- Reading Shakespeare in the 21st Century
- Shakespeare Canon
- My Shakespeare Library
- My Blog Posts on Shakespeare
- App Development
- Raspberry Pi
- Physics Book Reviews
- Speculative Fiction Book Reviews
- Computer Science Book Reviews
- Ich liebe die Deutsche Sprache
- Theatre Reviews
- Literary Criticism Book Reviews
- Crime Fiction Book Reviews
- Publishing Book Reviews
- Poetry Book Reviews
- My Published Works
- What do I mean by SF?
- Close Reading
- My Kind of Reviews
- Professional Reader
- Rabbit Holes
- My Choir Stuff
- My Fiction and Poetry
- Portuguese-Speaking Stuff
- Philosophy Book Reviews
- Politics Book Reviews
quinta-feira, setembro 10, 2009
The Magic Mountain by Thomas Mann
I finally got round to trying the English translation of "Der Zauberberg" (by H.T. Lowe-Porter). By chance I came upon it in the FNAC bookstore, and I bought it.
It's also been recently published the first European Portuguese translation of this book made directly from the German ("A Montanha Mágica" by Gilda Encarnação), and I thought it would be a good idea to read the English translation prior to that. I've wanted to do that for a long time.
To do this I had first to read the original, because I wanted to have it crystal clear in my mind. I still feel that nothing comes close to it. I had read it in German some time ago. Now it was the time to renew its acquaintance in the original...
Unfortunately the English translation by H.T. Lowe-Porter came up short. The translation is very stilted and heart-brokening for me in consequence. An example from the very beginning of the book (page 4):
"An unassuming young man was travelling, in midsummer, from his native city of Hamburg to Davos-Platz in the Canton of the Grisons, on a three weeks’ visit.
From Hamburg to Davos is a long journey—too long, indeed, for so brief a stay. It crosses all sorts of country; goes up hill and down dale, descends from the plateau of Southern Germany to the shore of Lake Constance, over its bounding waves and on across marshes once thought to be bottomless."
"Ein einfacher junger Mensch reiste im Hochsommer von Hamburg, seiner Vaterstadt, nach Davos-Platz im Graubündischen. Er fuhr auf Besuch für drei Wochen.
Von Hamburg bis dort hinauf, das ist aber eine weite Reise; zu weit eigentlich im Verhältnis zu einem so kurzen Aufenthalt.

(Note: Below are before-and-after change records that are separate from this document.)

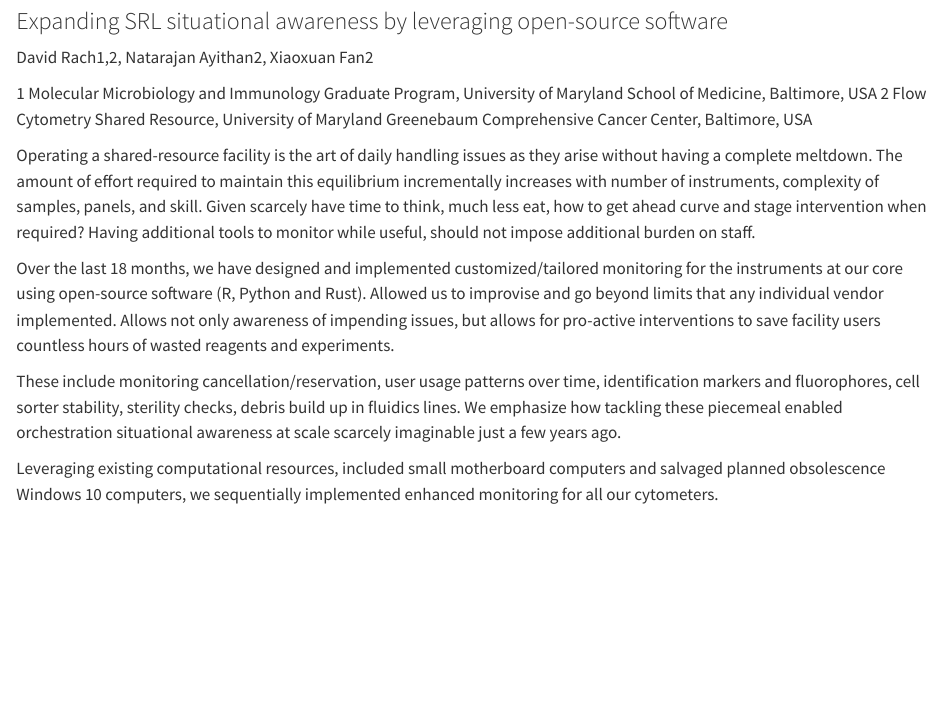
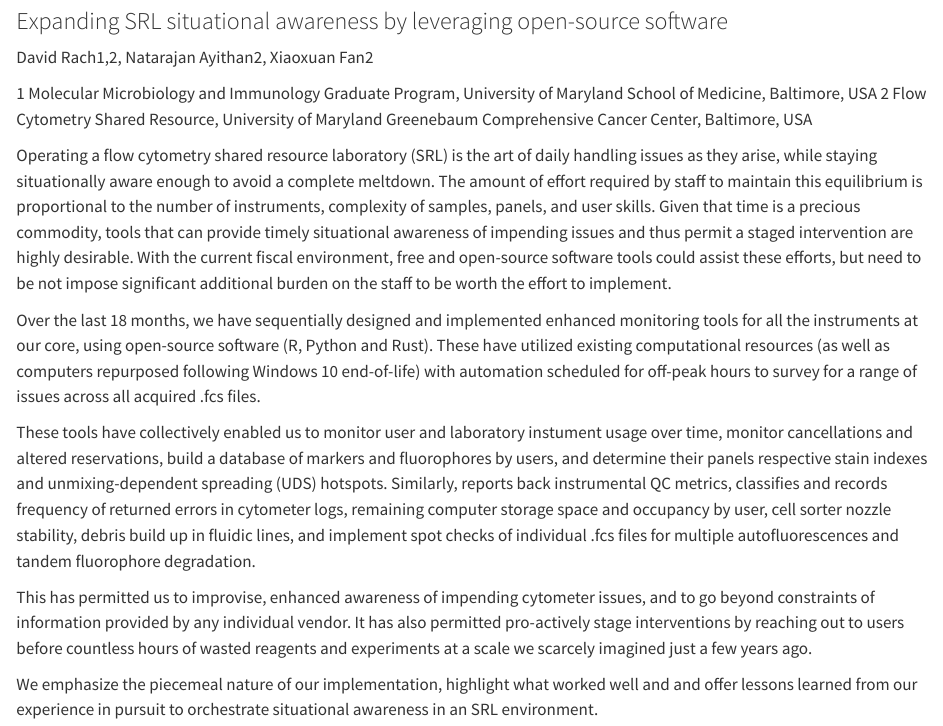
Before and after one commit to DavidRach/FlowAwareness_Cyto2026, a Quarto document (Abstract.qmd): the page in a window 1100 px wide, from 80 px down. Rendered offline with R 4.5, knitr and Pandoc in place of Quarto, with nearby package versions.

Commit message:
Initial draft to Dr. Fan and Natarajan

```diff
--- a/Abstract.qmd
+++ b/Abstract.qmd
@@ -7,10 +7,12 @@ David Rach1,2, Natarajan Ayithan2, Xiaoxuan Fan2
 
 1 Molecular Microbiology and Immunology Graduate Program, University of Maryland School of Medicine, Baltimore, USA 2 Flow Cytometry Shared Resource, University of Maryland Greenebaum Comprehensive Cancer Center, Baltimore, USA
 
-Operating a shared-resource facility is the art of daily handling issues as they arise without having a complete meltdown. The amount of effort required to maintain this equilibrium incrementally increases with number of instruments, complexity of samples, panels, and skill. Given scarcely have time to think, much less eat, how to get ahead curve and stage intervention when required? Having additional tools to monitor while useful, should not impose additional burden on staff.
+Operating a flow cytometry shared resource laboratory (SRL) is the art of daily handling issues as they arise, while staying situationally aware enough to avoid a complete meltdown. The amount of effort required by staff to maintain this equilibrium is proportional to the number of instruments, complexity of samples, panels, and user skills. Given that time is a precious commodity, tools that can provide timely situational awareness of impending issues and thus permit a staged intervention are highly desirable. With the current fiscal environment, free and open-source software tools could assist these efforts, but need to be not impose significant additional burden on the staff to be worth the effort to implement.
 
-Over the last 18 months, we have designed and implemented customized/tailored monitoring for the instruments at our core using open-source software (R, Python and Rust). Allowed us to improvise and go beyond limits that any individual vendor implemented. Allows not only awareness of impending issues, but allows for pro-active interventions to save facility users countless hours of wasted reagents and experiments.
+Over the last 18 months, we have sequentially designed and implemented enhanced monitoring tools for all the instruments at our core, using open-source software (R, Python and Rust). These have utilized existing computational resources (as well as computers repurposed following Windows 10 end-of-life) with automation scheduled for off-peak hours to survey for a range of issues across all acquired .fcs files.
 
-These include monitoring cancellation/reservation, user usage patterns over time, identification markers and fluorophores, cell sorter stability, sterility checks, debris build up in fluidics lines. We emphasize how tackling these piecemeal enabled orchestration situational awareness at scale scarcely imaginable just a few years ago.
+These tools have collectively enabled us to monitor user and laboratory instument usage over time, monitor cancellations and altered reservations,  build a database of markers and fluorophores by users, and determine their panels respective stain indexes and unmixing-dependent spreading (UDS) hotspots. Similarly, reports back instrumental QC metrics, classifies and records frequency of returned errors in cytometer logs, remaining computer storage space and occupancy by user, cell sorter nozzle stability, debris build up in fluidic lines, and implement spot checks of individual .fcs files for multiple autofluorescences and tandem fluorophore degradation.
 
-Leveraging existing computational resources, included small motherboard computers and salvaged planned obsolescence Windows 10 computers, we sequentially implemented enhanced monitoring for all our cytometers.
+This has permitted us to improvise, enhanced awareness of impending cytometer issues, and to go beyond constraints of information provided by any individual vendor. It has also permitted pro-actively stage interventions by reaching out to users before countless hours of wasted reagents and experiments at a scale we scarcely imagined just a few years ago.
+
+We emphasize the piecemeal nature of our implementation, highlight what worked well and and offer lessons learned from our experience in pursuit to orchestrate situational awareness in an SRL environment.
```
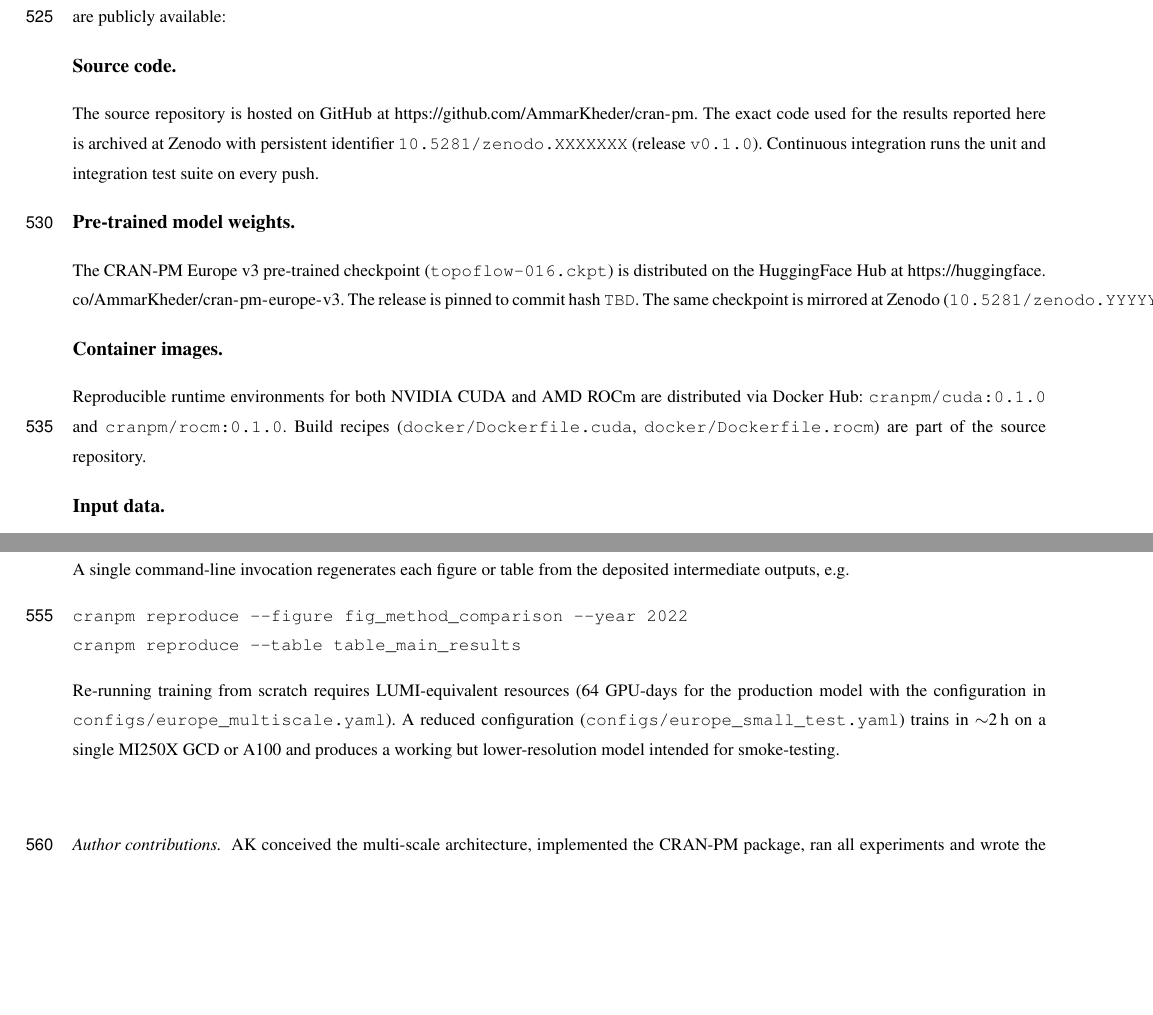
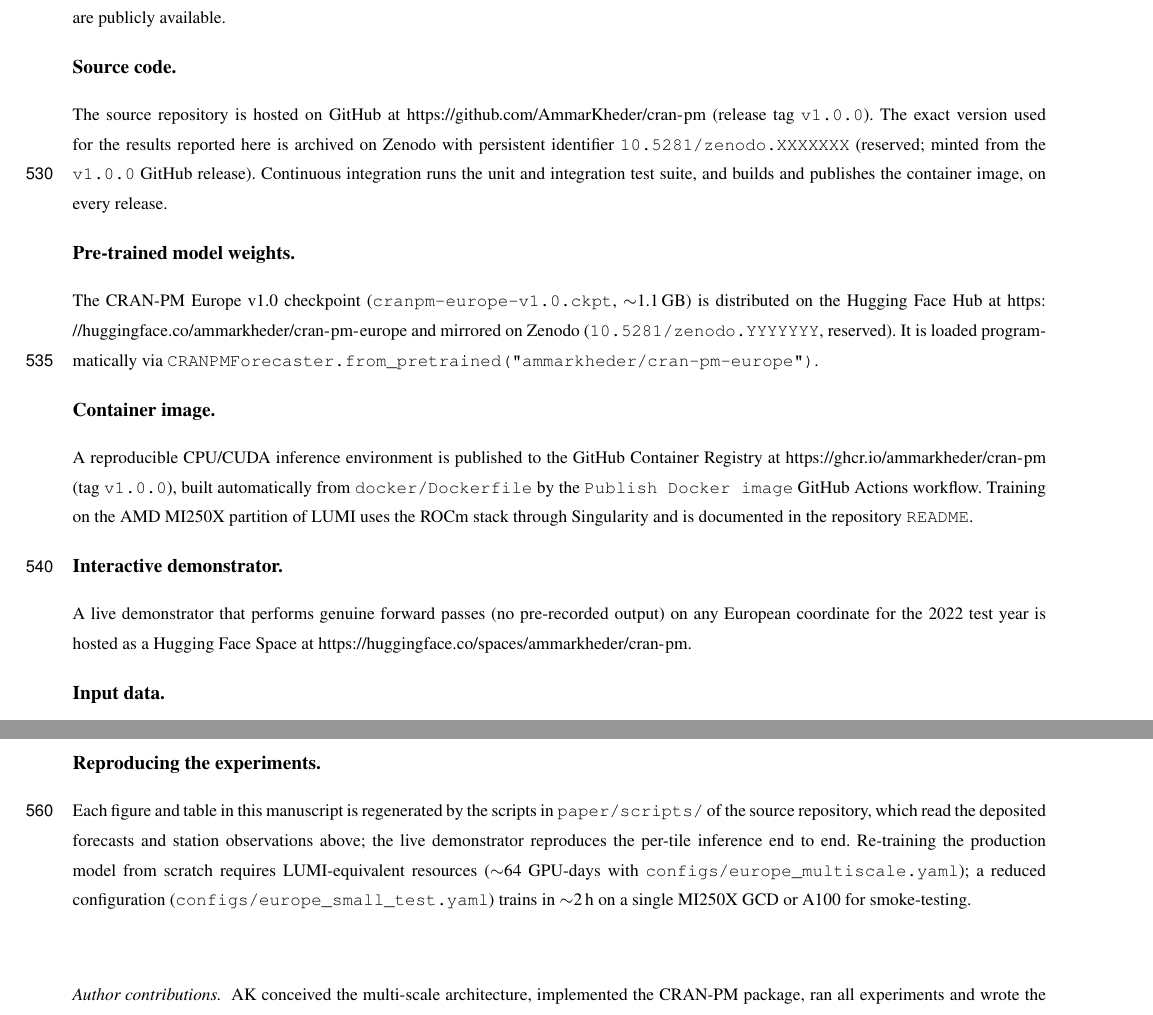
Before and after one commit to AmmarKheder/cran-pm, a LaTeX document (paper/main.tex, which reads paper/sections/10_availability.tex): two parts of pages 30 and 31 of 32, joined at a grey line, cut so that both start at the same text, the shorter picture padded with empty space. Compiled offline with pdfLaTeX; a missing font is replaced by an installed copy or a similar font; a LaTeX package or settings file that is missing is left out.

Commit message:
GMD hardening: real Docker image + GHCR CI; fix code/data availability to true artefacts; version 1.0.0 consistency

```diff
--- a/paper/sections/10_availability.tex
+++ b/paper/sections/10_availability.tex
@@ -1,31 +1,43 @@
-% Section 10 — Code and data availability.
-% Mandatory section in GMD model description papers. Lists every
-% scientific artefact with a persistent identifier (DOI / archived URL).
-% Update version pins and DOIs before submission.
+% Section 10 — Code and data availability (mandatory GMD section).
+% Every artefact is listed with a persistent, publicly resolvable
+% location. Zenodo DOIs are minted from the tagged GitHub release and
+% must be filled in before the final (accepted) version.
 
-The CRAN-PM v0.1.0 software is open source under the MIT licence. All
-artefacts referenced in this manuscript are publicly available:
+The CRAN-PM v1.0.0 software is open source under the MIT licence. All
+artefacts referenced in this manuscript are publicly available.
 
 \paragraph{Source code.}
 The source repository is hosted on GitHub at
-\url{https://github.com/AmmarKheder/cran-pm}. The exact code used for the
-results reported here is archived at Zenodo with persistent identifier
-\texttt{10.5281/zenodo.XXXXXXX} (release \texttt{v0.1.0}). Continuous
-integration runs the unit and integration test suite on every push.
+\url{https://github.com/AmmarKheder/cran-pm} (release tag
+\texttt{v1.0.0}). The exact version used for the results reported here
+is archived on Zenodo with persistent identifier
+\texttt{10.5281/zenodo.XXXXXXX} (reserved; minted from the
+\texttt{v1.0.0} GitHub release). Continuous integration runs the unit
+and integration test suite, and builds and publishes the container
+image, on every release.
 
 \paragraph{Pre-trained model weights.}
-The CRAN-PM Europe v3 pre-trained checkpoint
-(\texttt{topoflow-016.ckpt}) is distributed on the HuggingFace Hub at
-\url{https://huggingface.co/AmmarKheder/cran-pm-europe-v3}. The release is
-pinned to commit hash \texttt{TBD}. The same checkpoint is mirrored at
-Zenodo (\texttt{10.5281/zenodo.YYYYYYY}).
+The CRAN-PM Europe v1.0 checkpoint (\texttt{cranpm-europe-v1.0.ckpt},
+$\sim$1.1\,GB) is distributed on the Hugging Face Hub at
+\url{https://huggingface.co/ammarkheder/cran-pm-europe} and mirrored on
+Zenodo (\texttt{10.5281/zenodo.YYYYYYY}, reserved). It is loaded
+programmatically via
+\texttt{CRANPMForecaster.from\_pretrained("ammarkheder/cran-pm-europe")}.
 
-\paragraph{Container images.}
-Reproducible runtime environments for both NVIDIA CUDA and AMD ROCm are
-distributed via Docker Hub:
-\texttt{cranpm/cuda:0.1.0} and \texttt{cranpm/rocm:0.1.0}. Build recipes
-(\texttt{docker/Dockerfile.cuda}, \texttt{docker/Dockerfile.rocm}) are part
-of the source repository.
+\paragraph{Container image.}
+A reproducible CPU/CUDA inference environment is published to the
+GitHub Container Registry at
+\url{https://ghcr.io/ammarkheder/cran-pm} (tag \texttt{v1.0.0}), built
+automatically from \texttt{docker/Dockerfile} by the
+\texttt{Publish Docker image} GitHub Actions workflow. Training on the
+AMD MI250X partition of LUMI uses the ROCm stack through Singularity
+and is documented in the repository \texttt{README}.
+
+\paragraph{Interactive demonstrator.}
+A live demonstrator that performs genuine forward passes (no
+pre-recorded output) on any European coordinate for the 2022 test year
+is hosted as a Hugging Face Space at
+\url{https://huggingface.co/spaces/ammarkheder/cran-pm}.
 
 \paragraph{Input data.}
 \begin{itemize}
@@ -65,14 +77,10 @@ each case study (Section~\ref{sec:cases}) are bundled with the release.
 
 \paragraph{Reproducing the experiments.}
-A single command-line invocation regenerates each figure or table from
-the deposited intermediate outputs, e.g.\
-\begin{verbatim}
-cranpm reproduce --figure fig_method_comparison --year 2022
-cranpm reproduce --table table_main_results
-\end{verbatim}
-Re-running training from scratch requires LUMI-equivalent resources
-(64 GPU-days for the production model with the configuration in
-\texttt{configs/europe\_multiscale.yaml}). A reduced configuration
-(\texttt{configs/europe\_small\_test.yaml}) trains in $\sim$2\,h on a
-single MI250X GCD or A100 and produces a working but lower-resolution
-model intended for smoke-testing.
+Each figure and table in this manuscript is regenerated by the scripts
+in \texttt{paper/scripts/} of the source repository, which read the
+deposited forecasts and station observations above; the live
+demonstrator reproduces the per-tile inference end to end. Re-training
+the production model from scratch requires LUMI-equivalent resources
+($\sim$64 GPU-days with \texttt{configs/europe\_multiscale.yaml}); a
+reduced configuration (\texttt{configs/europe\_small\_test.yaml}) trains
+in $\sim$2\,h on a single MI250X GCD or A100 for smoke-testing.
```
Also changed, not shown: .github/workflows/docker.yml (added, +45 -0 lines), paper/sections/04_software.tex (+8 -6 lines), pyproject.toml (+1 -1 lines), CHANGELOG.md, paper/sections/10_availability.tex (38 more changed lines), 2 other files.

Es geht durch mehrerer Herren Länder, bergauf und bergab, von der süddeutschen Hochebene hinunter zum Gestade des Schwäbischen Meeres und zu Schiff über seine springenden Wellen hin, dahin über Schlünde, die früher für unergründlich galten."
Problems with the english version:
• The translation of the word "Gestade" is not properly conveyed in English. "Der Gestade" projects us back in time, whereas the word "shore" is sufficiently common and conversational in English not to to be able to transports us to another epoch;
• Omission of "zu Schiff" (by boat) in English, which spoils the general effect of the sentence;
• The first and second sentences are integrated into a single one, rendering by that process a compactness of the sentence structure in English, loosing the poetic and incantatory charm of the German version.
More problems found while plodding along:
• Rearrangement of the original's sentence structure;
• Omission of words present in the original;
• Adding up of words not present in the original;
• Omission of adjectives.
It goes without saying that I wasn't able to finish the English version...
I'm looking forward to reading the Portuguese version. I hope it brings justice to the original.
We need an European-Portuguese version that it’s not found wanting. As soon as I get round to read it, I'll post something here.